Mai Yang Vue thought she was applying for "just another scholarship."
Along with it, she got a mentor, two internships and -- just maybe -- a career.
"I was completely blown away," she said.
Vue was an Augsburg College junior when she became a part of a program developed by the Travelers Companies with students like her in mind. It's called Travelers EDGE.
One of the insurance company's aims is, of course, to be able to pick from a bigger diverse pool of prospective employees. But it's more than that, said Marlene Ibsen, president of Travelers Foundation.
The challenge was to create a program that was both "good for the company and good for the community," she said.
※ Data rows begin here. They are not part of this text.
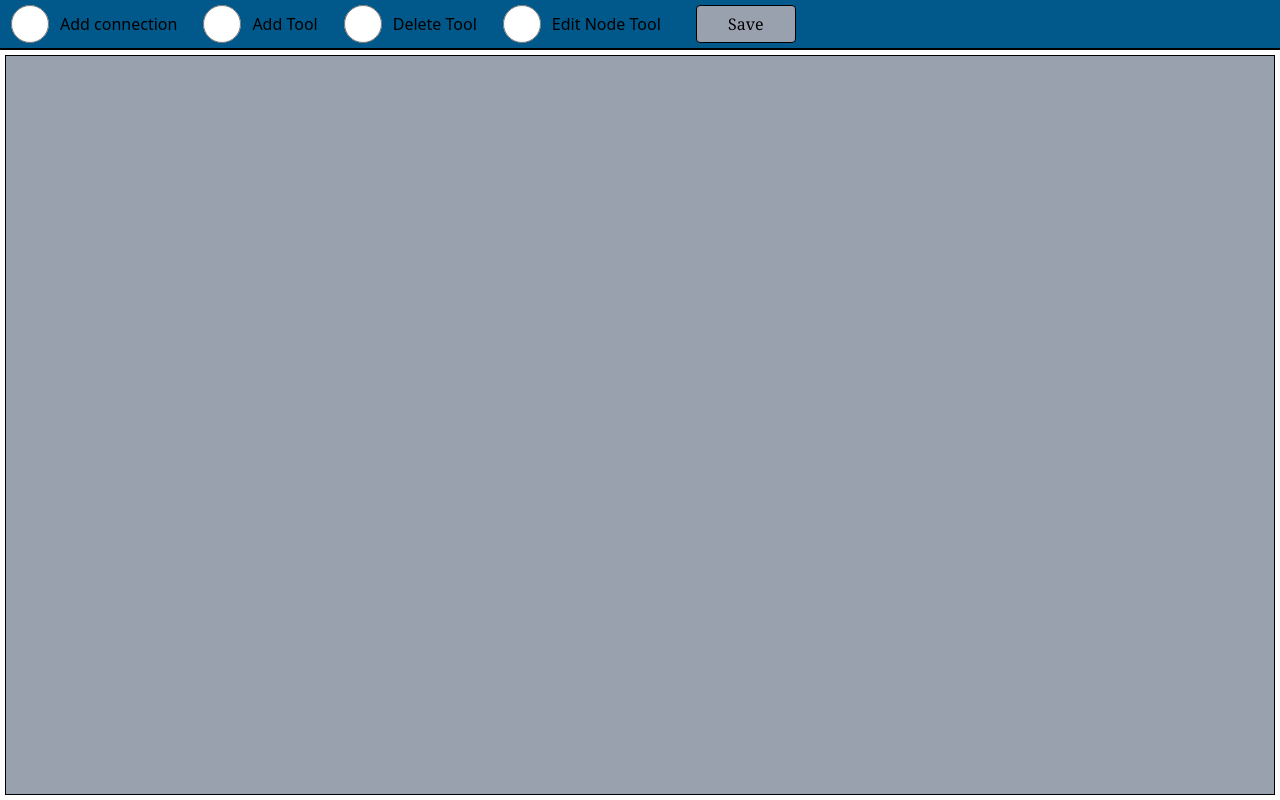
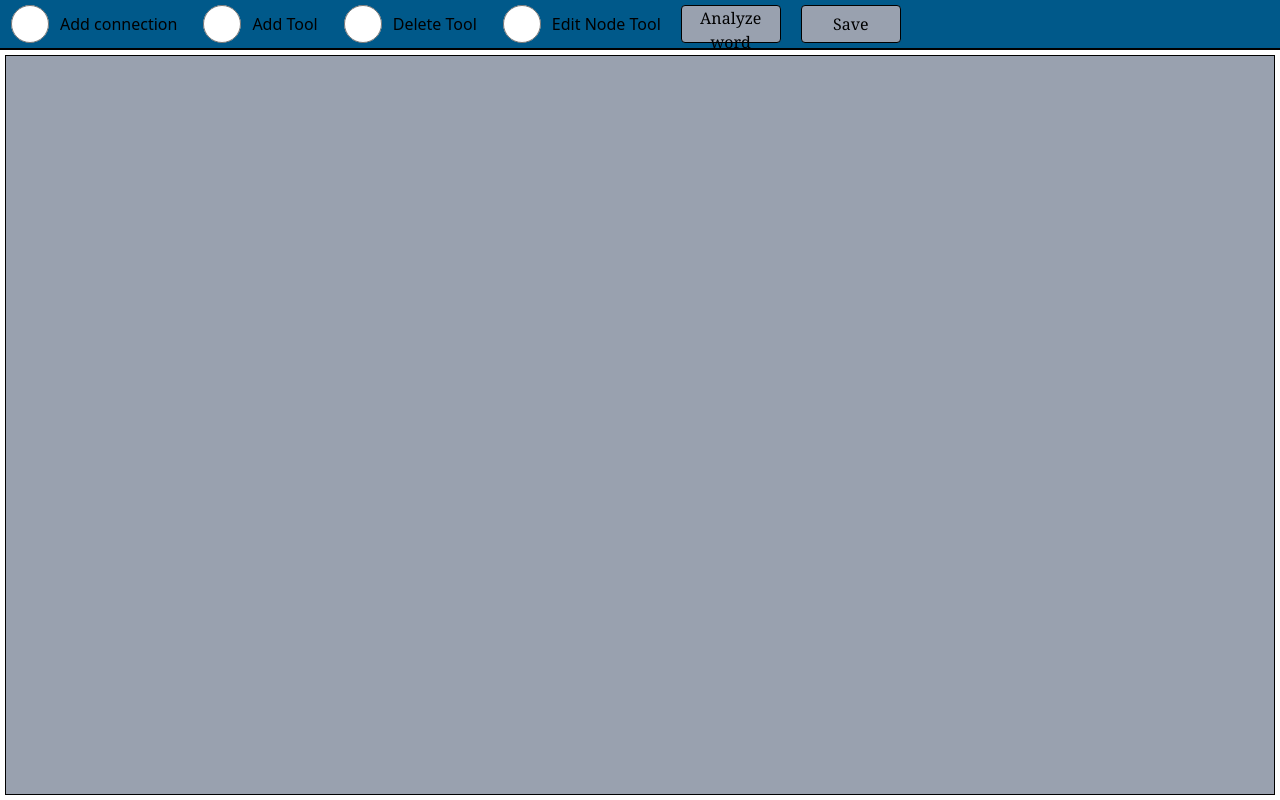
Before and after one commit to mamielgil/Automaton_SIM, a Preact app: page / in a window 1280 px wide. Built offline with nearby package versions, Linux system fonts and the light colour scheme.

Commit message:
Commit just in case before starting word analysis

```diff
--- a/src/components/Toolbar.tsx
+++ b/src/components/Toolbar.tsx
@@ -7,8 +7,9 @@ export default function Toolbar(){
         <MenuOption onClickHandler={Model.changeConnectionMode} stringLabel= "Add connection" checked = {Model.is_connections_tool_active.value}></MenuOption>
         <MenuOption onClickHandler={Model.changeAddMode} stringLabel="Add Tool" checked = {Model.is_add_tool_active.value}></MenuOption>
         <MenuOption onClickHandler={Model.changeDeleteMode} stringLabel="Delete Tool" checked = {Model.is_delete_tool_active.value}></MenuOption>
-        <MenuOption stringLabel="Edit Node Tool" onClickHandler={Model.changeEditMode} checked = {Model.is_edit_tool_active.value}></MenuOption>
-        <button class = "ml-[15px] w-[100px]"> Save</button>
+        <MenuOption onClickHandler={Model.changeEditMode} stringLabel="Edit Node Tool" checked = {Model.is_edit_tool_active.value}></MenuOption>
+        <button class = "w-[100px]"> Analyze word</button>
+        <button class = "w-[100px]"> Save</button>
         </div>
 
 
```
It partners with schools, including Metropolitan State University, and programs such as College Possible to help more low-income and minority students start and complete college.
Finance-minded students get scholarships. But the program goes beyond money. Travelers gives scholars preference when picking interns, for example. A new study by the Pell Institute for the Study of Opportunity in Higher Education found that it's "a high-touch model that strives to provide intensive, tailored support along with financial resources."
The study praised Traveler's program as "a model on the cutting edge," supported its efforts to better track students and recommended it reach further back in the educational "pipeline." (One more thing about that study: Travelers gave the institute a grant to conduct it.)
This spring, with majors in business management and economics, Vue will become the first in her family to earn a college degree.
Vue was born in refugee camps in Thailand and grew up in St. Paul, where she attended Central High School. At Augsburg, she knew she wanted to study business. But her work at Travelers has introduced her to a new world: underwriting.
"That was something that if I wasn't in the program, I would not have even thought about."
Jenna Ross • 612-673-7168